_Aim of the task_: Print every record exactly as it appears. Leave the pictures out.

_Records for the task_:
- - - - -

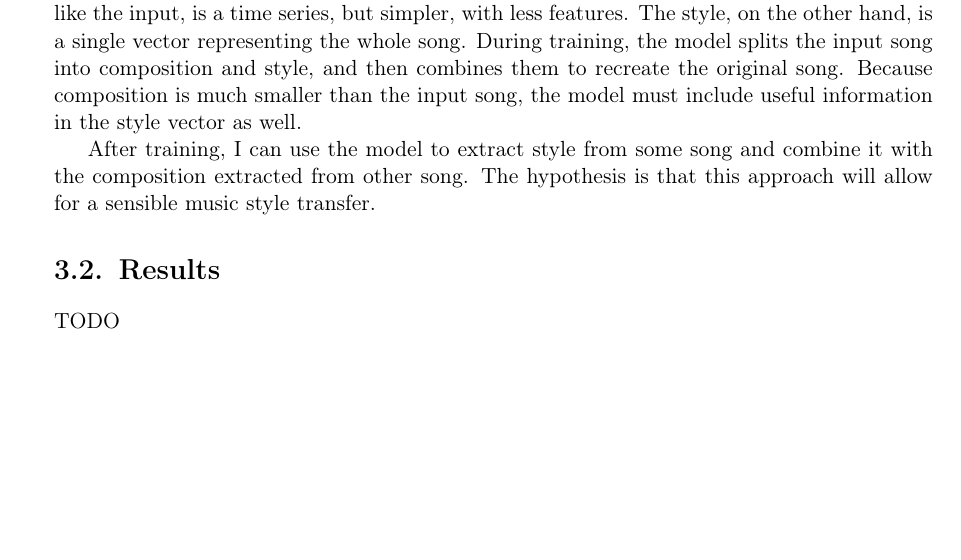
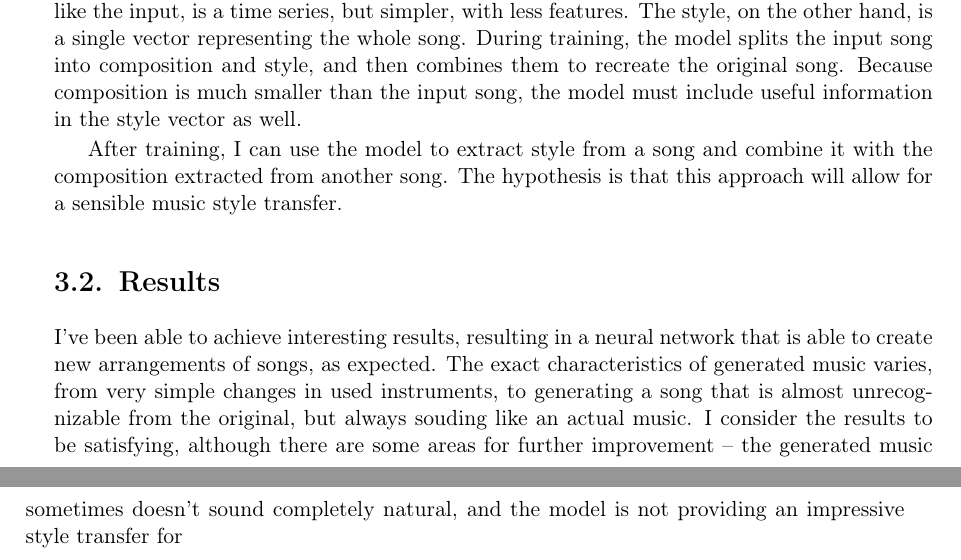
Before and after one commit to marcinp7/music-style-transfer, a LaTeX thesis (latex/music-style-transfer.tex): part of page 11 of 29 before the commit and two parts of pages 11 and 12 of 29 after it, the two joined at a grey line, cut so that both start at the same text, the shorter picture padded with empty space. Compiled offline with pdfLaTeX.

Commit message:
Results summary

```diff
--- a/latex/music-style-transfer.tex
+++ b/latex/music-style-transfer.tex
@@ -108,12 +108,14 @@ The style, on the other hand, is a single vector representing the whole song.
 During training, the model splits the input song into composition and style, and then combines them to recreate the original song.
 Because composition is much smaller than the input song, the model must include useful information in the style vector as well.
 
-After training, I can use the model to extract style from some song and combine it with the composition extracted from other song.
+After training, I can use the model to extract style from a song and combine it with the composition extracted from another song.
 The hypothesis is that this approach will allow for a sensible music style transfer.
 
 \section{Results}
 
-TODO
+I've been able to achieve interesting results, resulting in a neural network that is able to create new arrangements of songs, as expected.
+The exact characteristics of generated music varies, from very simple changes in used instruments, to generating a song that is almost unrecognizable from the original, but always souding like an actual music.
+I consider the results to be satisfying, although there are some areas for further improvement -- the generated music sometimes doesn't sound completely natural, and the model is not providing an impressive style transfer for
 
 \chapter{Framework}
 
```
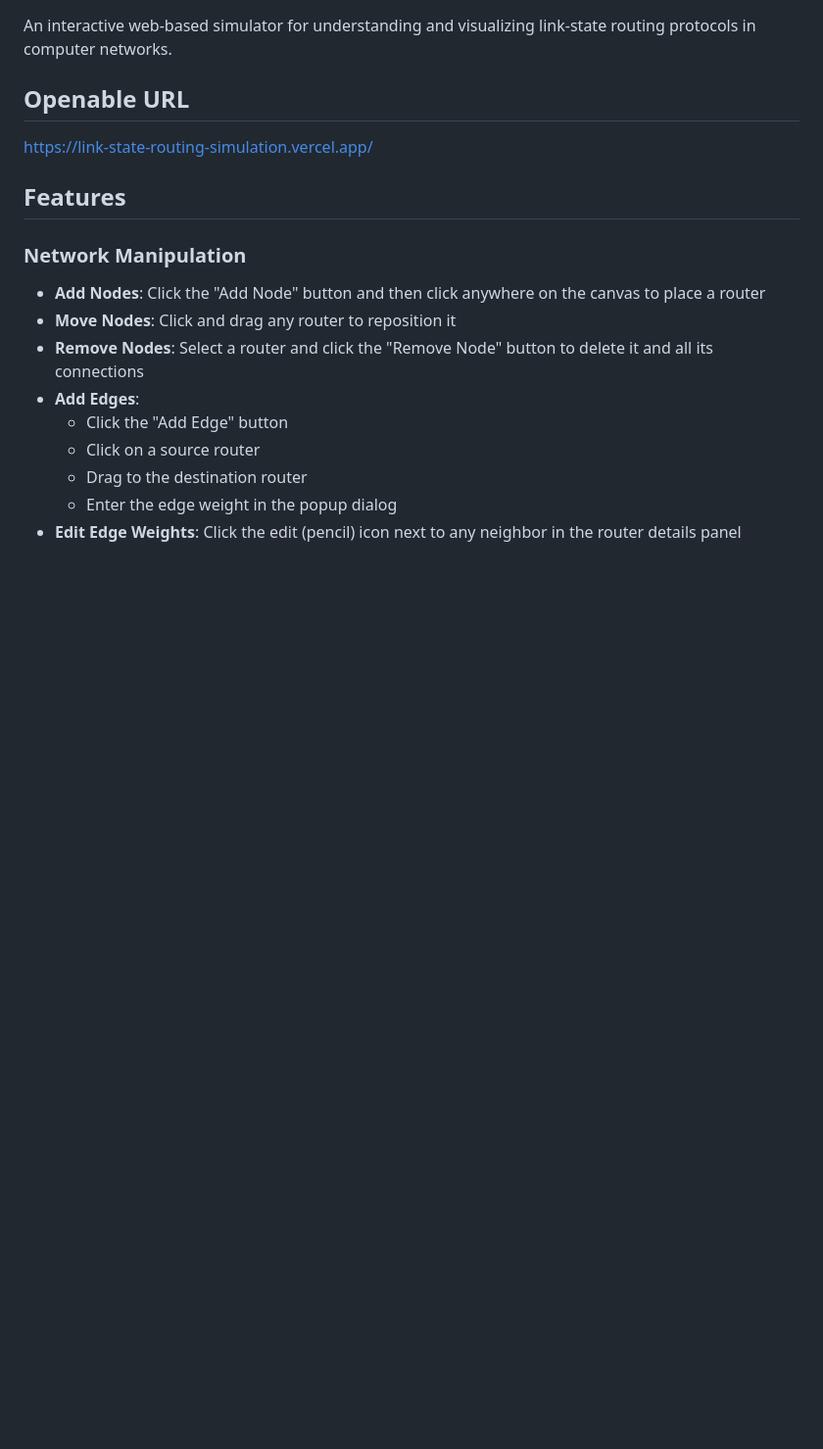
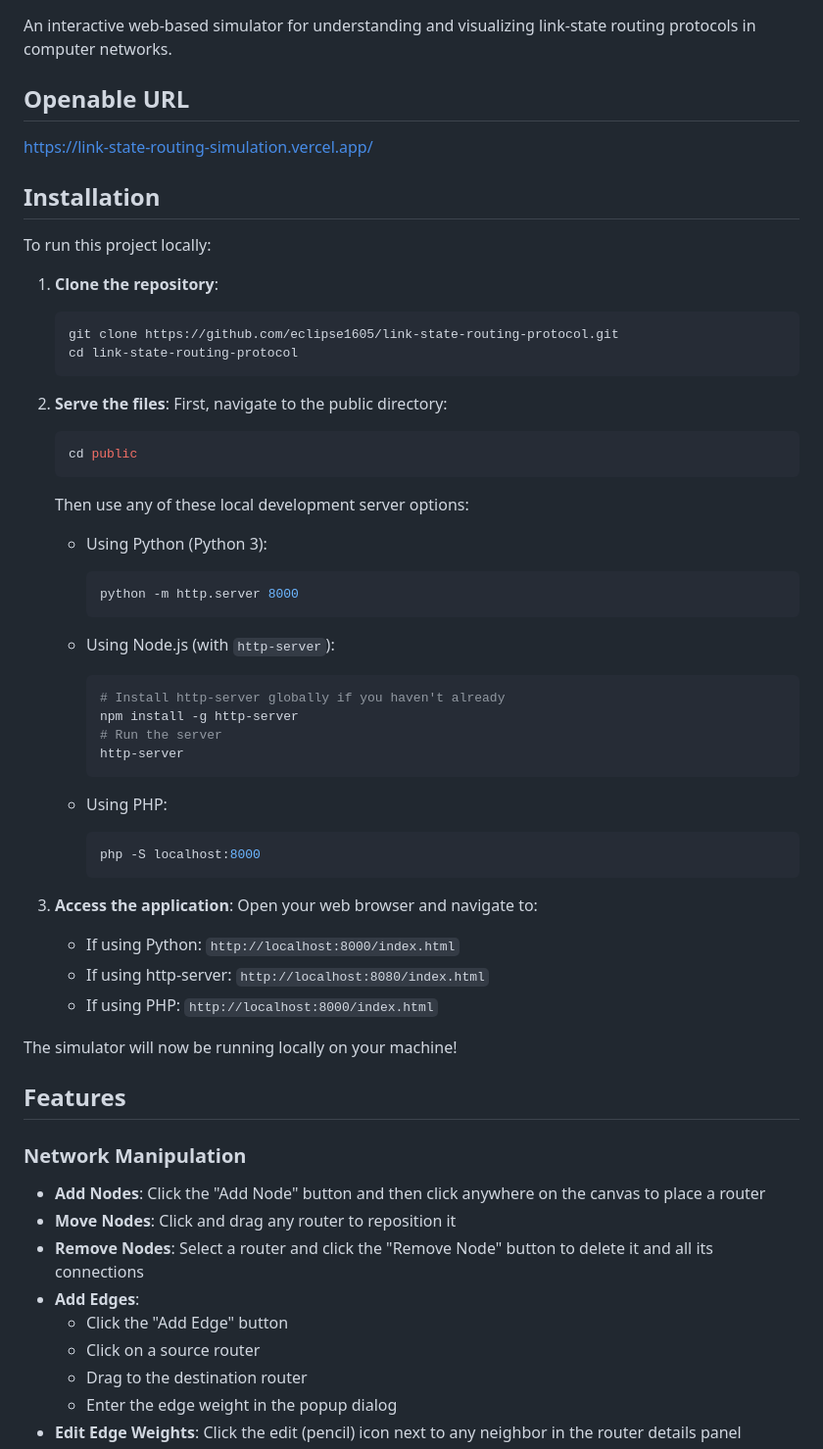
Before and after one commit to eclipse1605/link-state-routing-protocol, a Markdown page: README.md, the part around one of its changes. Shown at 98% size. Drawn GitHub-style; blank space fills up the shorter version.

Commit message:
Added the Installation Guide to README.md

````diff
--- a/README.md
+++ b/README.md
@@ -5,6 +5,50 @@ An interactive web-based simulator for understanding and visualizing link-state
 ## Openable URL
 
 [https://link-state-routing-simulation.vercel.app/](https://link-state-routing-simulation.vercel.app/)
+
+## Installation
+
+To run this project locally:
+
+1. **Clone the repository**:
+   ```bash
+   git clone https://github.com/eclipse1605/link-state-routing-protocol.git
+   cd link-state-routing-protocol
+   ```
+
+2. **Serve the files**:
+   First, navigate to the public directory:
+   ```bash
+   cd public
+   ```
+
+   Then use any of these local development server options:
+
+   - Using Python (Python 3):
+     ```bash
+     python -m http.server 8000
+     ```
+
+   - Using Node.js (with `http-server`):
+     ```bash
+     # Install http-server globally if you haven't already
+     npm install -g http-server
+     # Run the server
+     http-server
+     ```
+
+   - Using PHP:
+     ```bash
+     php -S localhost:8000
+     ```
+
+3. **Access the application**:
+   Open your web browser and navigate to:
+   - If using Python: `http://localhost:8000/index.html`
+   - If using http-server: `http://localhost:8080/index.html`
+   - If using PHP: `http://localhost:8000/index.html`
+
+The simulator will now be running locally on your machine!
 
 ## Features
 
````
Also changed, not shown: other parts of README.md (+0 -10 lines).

- - - - -

_Task result_:
Before and after one commit to marcinp7/music-style-transfer, a LaTeX thesis (latex/music-style-transfer.tex): part of page 11 of 29 before the commit and two parts of pages 11 and 12 of 29 after it, the two joined at a grey line, cut so that both start at the same text, the shorter picture padded with empty space. Compiled offline with pdfLaTeX.

Commit message:
Results summary

```diff
--- a/latex/music-style-transfer.tex
+++ b/latex/music-style-transfer.tex
@@ -108,12 +108,14 @@ The style, on the other hand, is a single vector representing the whole song.
 During training, the model splits the input song into composition and style, and then combines them to recreate the original song.
 Because composition is much smaller than the input song, the model must include useful information in the style vector as well.
 
-After training, I can use the model to extract style from some song and combine it with the composition extracted from other song.
+After training, I can use the model to extract style from a song and combine it with the composition extracted from another song.
 The hypothesis is that this approach will allow for a sensible music style transfer.
 
 \section{Results}
 
-TODO
+I've been able to achieve interesting results, resulting in a neural network that is able to create new arrangements of songs, as expected.
+The exact characteristics of generated music varies, from very simple changes in used instruments, to generating a song that is almost unrecognizable from the original, but always souding like an actual music.
+I consider the results to be satisfying, although there are some areas for further improvement -- the generated music sometimes doesn't sound completely natural, and the model is not providing an impressive style transfer for
 
 \chapter{Framework}
 
```
Before and after one commit to eclipse1605/link-state-routing-protocol, a Markdown page: README.md, the part around one of its changes. Shown at 98% size. Drawn GitHub-style; blank space fills up the shorter version.

Commit message:
Added the Installation Guide to README.md

````diff
--- a/README.md
+++ b/README.md
@@ -5,6 +5,50 @@ An interactive web-based simulator for understanding and visualizing link-state
 ## Openable URL
 
 [https://link-state-routing-simulation.vercel.app/](https://link-state-routing-simulation.vercel.app/)
+
+## Installation
+
+To run this project locally:
+
+1. **Clone the repository**:
+   ```bash
+   git clone https://github.com/eclipse1605/link-state-routing-protocol.git
+   cd link-state-routing-protocol
+   ```
+
+2. **Serve the files**:
+   First, navigate to the public directory:
+   ```bash
+   cd public
+   ```
+
+   Then use any of these local development server options:
+
+   - Using Python (Python 3):
+     ```bash
+     python -m http.server 8000
+     ```
+
+   - Using Node.js (with `http-server`):
+     ```bash
+     # Install http-server globally if you haven't already
+     npm install -g http-server
+     # Run the server
+     http-server
+     ```
+
+   - Using PHP:
+     ```bash
+     php -S localhost:8000
+     ```
+
+3. **Access the application**:
+   Open your web browser and navigate to:
+   - If using Python: `http://localhost:8000/index.html`
+   - If using http-server: `http://localhost:8080/index.html`
+   - If using PHP: `http://localhost:8000/index.html`
+
+The simulator will now be running locally on your machine!
 
 ## Features
 
````
Also changed, not shown: other parts of README.md (+0 -10 lines).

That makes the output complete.